Claims are sifted to make sure they are not held up by minor administrative and application errors. As Chart 1 shows a high proportion of claims, once past the sifting criteria, go onto a tribunal:

Chart 1: CLAIMS RESULTUNG IN A TRIBUNAL HEARING

Respondents were generally positive about the new tribunal system: over half stated that it was an improvement upon the previous court process (50.4%).

There were some concerns however: most of those who had taken a claim to tribunal felt that the new system DID NOT shorten the time between application and resolution. Nor did many agree that the system could be described as “more efficient”.

NEW TENANCY AGREEMENTS

Landlords and letting agents were asked a series of questions about the new PRT agreements: They were asked whether they have tenants signed under the new system; their views on different aspects of legislation.  They were also asked whether they have sought assistance with the new processes the legislative change has brought.

A selection of responses are presented below.  They show the percentage of landlords and letting agents who “Agree” or “Strongly agree” with the statements listed on the left hand side:

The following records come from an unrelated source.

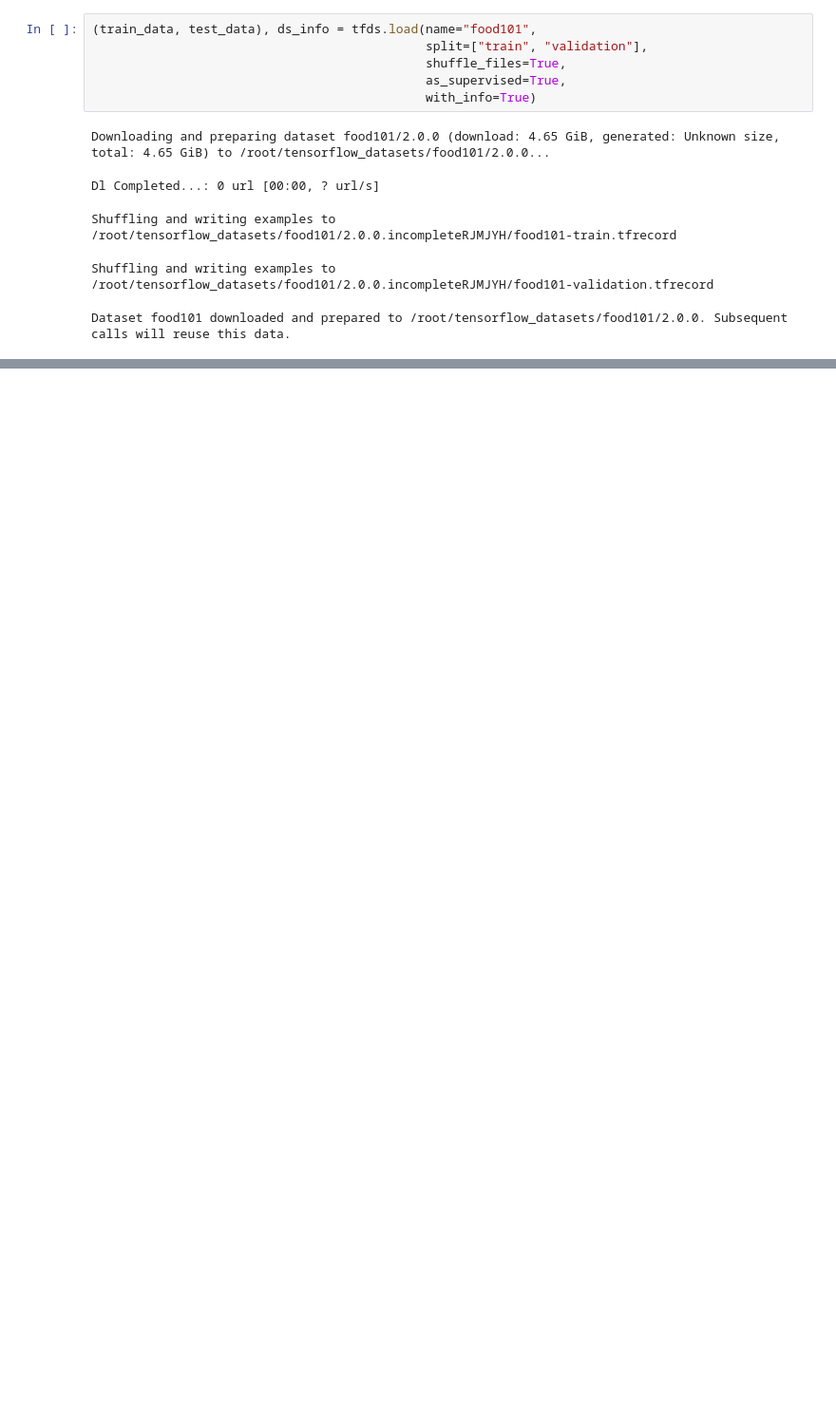
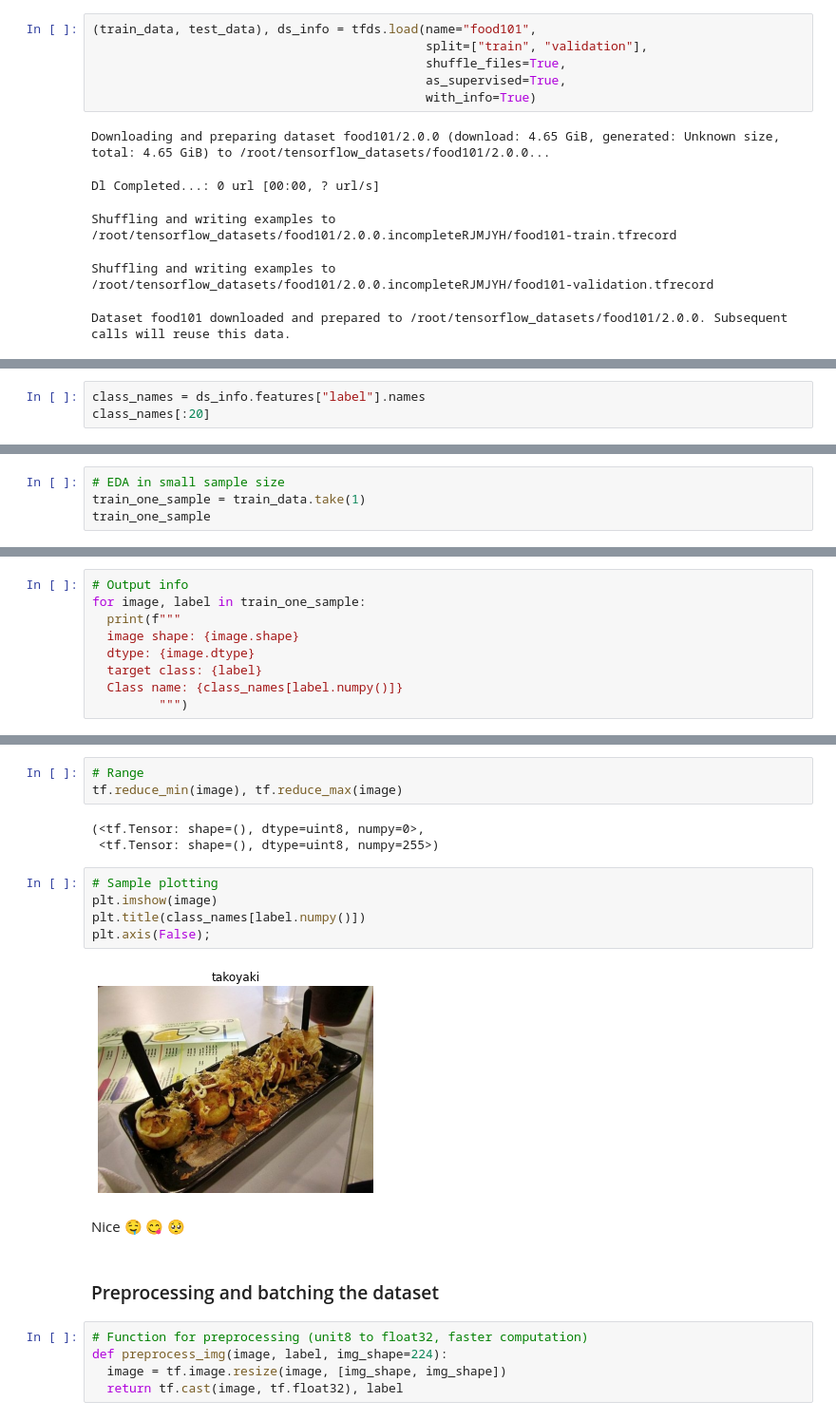
Before and after one commit to hecshzye/food-or-not-model, a Jupyter notebook: Food_recognizer_model.ipynb, the cells around one changed output, grey strips where cells are left out. Shown at 95% size. Cells and saved outputs as stored; diff of their text form; blank space fills up the shorter version.

```diff
--- a/Food_recognizer_model.ipynb
+++ b/Food_recognizer_model.ipynb
@@ -71,0 +81,3 @@ Dataset food101 downloaded and prepared to /root/tensorflow_datasets/food101/2.0
+# %%
+class_names = ds_info.features["label"].names
+class_names[:20]
@@ -71,0 +105,4 @@ Dataset food101 downloaded and prepared to /root/tensorflow_datasets/food101/2.0
+# %%
+# EDA in small sample size
+train_one_sample = train_data.take(1)
+train_one_sample
@@ -71,0 +111,9 @@ Dataset food101 downloaded and prepared to /root/tensorflow_datasets/food101/2.0
+# %%
+# Output info
+for image, label in train_one_sample:
+  print(f"""
+  image shape: {image.shape}
+  dtype: {image.dtype}
+  target class: {label}
+  Class name: {class_names[label.numpy()]}
+         """)
@@ -71,0 +145,22 @@ Dataset food101 downloaded and prepared to /root/tensorflow_datasets/food101/2.0
+# %%
+# Range
+tf.reduce_min(image), tf.reduce_max(image)
+# %% [output]
+(<tf.Tensor: shape=(), dtype=uint8, numpy=0>,
+ <tf.Tensor: shape=(), dtype=uint8, numpy=255>)
+# %%
+# Sample plotting
+plt.imshow(image)
+plt.title(class_names[label.numpy()])
+plt.axis(False);
+# %% [output]
+[figure, added]
+# %% [markdown]
+Nice 🤤 😋 🥺
+# %% [markdown]
+### Preprocessing and batching the dataset
+# %%
+# Function for preprocessing (unit8 to float32, faster computation)
+def preprocess_img(image, label, img_shape=224):
+  image = tf.image.resize(image, [img_shape, img_shape])
+  return tf.cast(image, tf.float32), label
```
Also changed, not shown: parts of 13 cells of this notebook.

Chart 2: Landlord & Agents' VIEWs ON NEW TENANCIES

The above shows that those responding to the survey were positive on the range of available support tools – almost 80% agreeing these resources were helpful. 

The majority also found the online advice easy to understand and even more – over 70% – found the online tenancy agreement easy to complete.

[Though not shown, a subsequent question revealed that around 7-in-10 had not needed additional support to use the on-line tenancy agreements which are a feature of the new system]    

However, it is worth noting over half of the sample anticipate new tenancies being difficult to enforce. At the same time, fewer than 30% of respondents believed their tenants welcome the new approach.

OUTCOMES AND IMPACTS

One of the big concerns of the new open-ened tenancies was that tenants would take advantage and hop from location to location, causing landlords expense and bother.  From our small sample however, this has not turned out to be the case, though examples do exist.

Nevertheless, almost two-thirds of those who gave a view stated they believed they were now more likely to be selective regarding their choice of tenant.  Furthermore, almost half of respondents thought the new tenancies would cause a rise in rents across the PRS.

Around half of respondents did state that recent changes have made it harder for them to achieve their income/growth objectives (48.2%).  Whilst most landlords have not changed their property portfolio as a result, around a quarter of landlords did say that one consequence of the new system would be that they would consider switching to short-term and holiday lets as a result.

Concluding comments

Overall, landlords and letting agents were positive about the new system. There is a general recognition that the tribunal system is an improvement and the support resources provided are useful and easily accessible.

The more negative views put forward regarding the system tended to be regarding the potential impact of changes. For most, although they have signed up tenants on the new PRTs, they have not yet had to make a claim or seek possession: Thus the expected difficulties of enforcement, and views on the longer term impacts of change on the sector generally can also be placed in this category. 

It is possible to suggest that several of the concerns expressed by around half the landlords surveyed could be resolved over time: as (i) the process improves and (ii) experience replaces perception (though either of these of course could work in the other direction!).

Finally, it goes without saying further investigation is required to assess the impact of changes on a more appropriate scale.

This article was written by Aidan Crehan of the RLA, the views expressed here are the author’s own, and not necessarily those of the RLA.
Thanks to Nick Clay of the RLA on a previous draft of this article, John Stewart also gave valuable comments.  SAL are also thanked for their support with the fieldwork.

Errors which remain have been made by the author.